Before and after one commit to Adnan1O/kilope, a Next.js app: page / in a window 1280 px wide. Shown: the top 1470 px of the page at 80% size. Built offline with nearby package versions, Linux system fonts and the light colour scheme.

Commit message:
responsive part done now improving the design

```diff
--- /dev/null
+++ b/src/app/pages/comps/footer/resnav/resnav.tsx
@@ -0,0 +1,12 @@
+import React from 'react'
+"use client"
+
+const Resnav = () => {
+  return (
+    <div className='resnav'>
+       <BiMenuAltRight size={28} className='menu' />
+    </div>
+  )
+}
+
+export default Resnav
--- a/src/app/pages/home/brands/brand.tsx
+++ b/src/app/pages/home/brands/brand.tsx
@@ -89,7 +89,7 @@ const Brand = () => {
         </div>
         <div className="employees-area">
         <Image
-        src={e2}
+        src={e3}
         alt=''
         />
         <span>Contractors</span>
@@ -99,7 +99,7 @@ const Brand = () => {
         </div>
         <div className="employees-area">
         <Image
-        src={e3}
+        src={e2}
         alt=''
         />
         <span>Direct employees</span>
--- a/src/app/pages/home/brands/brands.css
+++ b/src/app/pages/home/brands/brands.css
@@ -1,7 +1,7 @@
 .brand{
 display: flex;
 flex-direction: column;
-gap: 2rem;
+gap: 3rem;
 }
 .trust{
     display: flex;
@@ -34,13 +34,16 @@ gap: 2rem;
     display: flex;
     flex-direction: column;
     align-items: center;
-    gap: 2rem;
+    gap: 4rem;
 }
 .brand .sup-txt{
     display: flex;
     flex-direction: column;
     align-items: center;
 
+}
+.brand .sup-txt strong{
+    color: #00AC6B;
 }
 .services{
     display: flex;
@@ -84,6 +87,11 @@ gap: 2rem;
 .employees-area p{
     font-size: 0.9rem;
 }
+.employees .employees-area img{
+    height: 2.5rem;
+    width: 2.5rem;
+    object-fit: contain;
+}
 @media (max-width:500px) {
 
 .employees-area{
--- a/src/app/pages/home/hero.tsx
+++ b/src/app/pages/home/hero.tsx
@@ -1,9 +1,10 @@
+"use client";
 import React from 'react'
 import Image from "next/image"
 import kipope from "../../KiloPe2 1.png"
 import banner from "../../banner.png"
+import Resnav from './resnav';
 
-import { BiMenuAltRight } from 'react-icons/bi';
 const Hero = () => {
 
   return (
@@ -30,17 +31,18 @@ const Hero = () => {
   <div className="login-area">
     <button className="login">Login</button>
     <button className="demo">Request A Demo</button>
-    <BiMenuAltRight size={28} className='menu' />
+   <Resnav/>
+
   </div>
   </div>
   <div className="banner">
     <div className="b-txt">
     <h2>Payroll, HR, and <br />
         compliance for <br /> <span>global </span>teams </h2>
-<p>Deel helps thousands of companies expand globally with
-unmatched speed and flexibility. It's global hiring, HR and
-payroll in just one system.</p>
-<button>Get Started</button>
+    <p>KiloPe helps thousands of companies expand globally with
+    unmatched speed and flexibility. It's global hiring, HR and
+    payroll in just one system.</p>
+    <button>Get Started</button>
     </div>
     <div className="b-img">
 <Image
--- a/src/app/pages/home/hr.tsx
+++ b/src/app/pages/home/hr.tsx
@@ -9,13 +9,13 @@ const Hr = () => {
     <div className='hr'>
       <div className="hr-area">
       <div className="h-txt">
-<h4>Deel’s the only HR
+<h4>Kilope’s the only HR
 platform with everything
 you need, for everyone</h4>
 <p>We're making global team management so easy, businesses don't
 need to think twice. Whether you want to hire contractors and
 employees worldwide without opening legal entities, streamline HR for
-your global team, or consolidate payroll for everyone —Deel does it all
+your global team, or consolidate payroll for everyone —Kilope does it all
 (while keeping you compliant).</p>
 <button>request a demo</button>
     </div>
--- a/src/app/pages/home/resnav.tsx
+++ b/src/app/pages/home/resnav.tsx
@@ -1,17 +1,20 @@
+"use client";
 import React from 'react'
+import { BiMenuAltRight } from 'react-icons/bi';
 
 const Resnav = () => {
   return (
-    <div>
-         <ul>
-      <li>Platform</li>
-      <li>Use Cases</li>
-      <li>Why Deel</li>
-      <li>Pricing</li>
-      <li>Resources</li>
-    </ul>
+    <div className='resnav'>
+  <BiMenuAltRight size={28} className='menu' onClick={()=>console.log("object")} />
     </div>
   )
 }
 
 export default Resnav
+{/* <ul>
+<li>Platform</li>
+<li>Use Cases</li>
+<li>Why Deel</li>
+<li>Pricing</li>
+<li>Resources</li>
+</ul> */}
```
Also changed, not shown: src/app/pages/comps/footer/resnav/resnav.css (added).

**Exercise description**
Reproduce all the records, exactly and in full.

**Result for this exercise**
Before and after one commit to Adnan1O/kilope, a Next.js app: page / in a window 1280 px wide. Shown: the top 1470 px of the page at 80% size. Built offline with nearby package versions, Linux system fonts and the light colour scheme.

Commit message:
responsive part done now improving the design

```diff
--- /dev/null
+++ b/src/app/pages/comps/footer/resnav/resnav.tsx
@@ -0,0 +1,12 @@
+import React from 'react'
+"use client"
+
+const Resnav = () => {
+  return (
+    <div className='resnav'>
+       <BiMenuAltRight size={28} className='menu' />
+    </div>
+  )
+}
+
+export default Resnav
--- a/src/app/pages/home/brands/brand.tsx
+++ b/src/app/pages/home/brands/brand.tsx
@@ -89,7 +89,7 @@ const Brand = () => {
         </div>
         <div className="employees-area">
         <Image
-        src={e2}
+        src={e3}
         alt=''
         />
         <span>Contractors</span>
@@ -99,7 +99,7 @@ const Brand = () => {
         </div>
         <div className="employees-area">
         <Image
-        src={e3}
+        src={e2}
         alt=''
         />
         <span>Direct employees</span>
--- a/src/app/pages/home/brands/brands.css
+++ b/src/app/pages/home/brands/brands.css
@@ -1,7 +1,7 @@
 .brand{
 display: flex;
 flex-direction: column;
-gap: 2rem;
+gap: 3rem;
 }
 .trust{
     display: flex;
@@ -34,13 +34,16 @@ gap: 2rem;
     display: flex;
     flex-direction: column;
     align-items: center;
-    gap: 2rem;
+    gap: 4rem;
 }
 .brand .sup-txt{
     display: flex;
     flex-direction: column;
     align-items: center;
 
+}
+.brand .sup-txt strong{
+    color: #00AC6B;
 }
 .services{
     display: flex;
@@ -84,6 +87,11 @@ gap: 2rem;
 .employees-area p{
     font-size: 0.9rem;
 }
+.employees .employees-area img{
+    height: 2.5rem;
+    width: 2.5rem;
+    object-fit: contain;
+}
 @media (max-width:500px) {
 
 .employees-area{
--- a/src/app/pages/home/hero.tsx
+++ b/src/app/pages/home/hero.tsx
@@ -1,9 +1,10 @@
+"use client";
 import React from 'react'
 import Image from "next/image"
 import kipope from "../../KiloPe2 1.png"
 import banner from "../../banner.png"
+import Resnav from './resnav';
 
-import { BiMenuAltRight } from 'react-icons/bi';
 const Hero = () => {
 
   return (
@@ -30,17 +31,18 @@ const Hero = () => {
   <div className="login-area">
     <button className="login">Login</button>
     <button className="demo">Request A Demo</button>
-    <BiMenuAltRight size={28} className='menu' />
+   <Resnav/>
+
   </div>
   </div>
   <div className="banner">
     <div className="b-txt">
     <h2>Payroll, HR, and <br />
         compliance for <br /> <span>global </span>teams </h2>
-<p>Deel helps thousands of companies expand globally with
-unmatched speed and flexibility. It's global hiring, HR and
-payroll in just one system.</p>
-<button>Get Started</button>
+    <p>KiloPe helps thousands of companies expand globally with
+    unmatched speed and flexibility. It's global hiring, HR and
+    payroll in just one system.</p>
+    <button>Get Started</button>
     </div>
     <div className="b-img">
 <Image
--- a/src/app/pages/home/hr.tsx
+++ b/src/app/pages/home/hr.tsx
@@ -9,13 +9,13 @@ const Hr = () => {
     <div className='hr'>
       <div className="hr-area">
       <div className="h-txt">
-<h4>Deel’s the only HR
+<h4>Kilope’s the only HR
 platform with everything
 you need, for everyone</h4>
 <p>We're making global team management so easy, businesses don't
 need to think twice. Whether you want to hire contractors and
 employees worldwide without opening legal entities, streamline HR for
-your global team, or consolidate payroll for everyone —Deel does it all
+your global team, or consolidate payroll for everyone —Kilope does it all
 (while keeping you compliant).</p>
 <button>request a demo</button>
     </div>
--- a/src/app/pages/home/resnav.tsx
+++ b/src/app/pages/home/resnav.tsx
@@ -1,17 +1,20 @@
+"use client";
 import React from 'react'
+import { BiMenuAltRight } from 'react-icons/bi';
 
 const Resnav = () => {
   return (
-    <div>
-         <ul>
-      <li>Platform</li>
-      <li>Use Cases</li>
-      <li>Why Deel</li>
-      <li>Pricing</li>
-      <li>Resources</li>
-    </ul>
+    <div className='resnav'>
+  <BiMenuAltRight size={28} className='menu' onClick={()=>console.log("object")} />
     </div>
   )
 }
 
 export default Resnav
+{/* <ul>
+<li>Platform</li>
+<li>Use Cases</li>
+<li>Why Deel</li>
+<li>Pricing</li>
+<li>Resources</li>
+</ul> */}
```
Also changed, not shown: src/app/pages/comps/footer/resnav/resnav.css (added).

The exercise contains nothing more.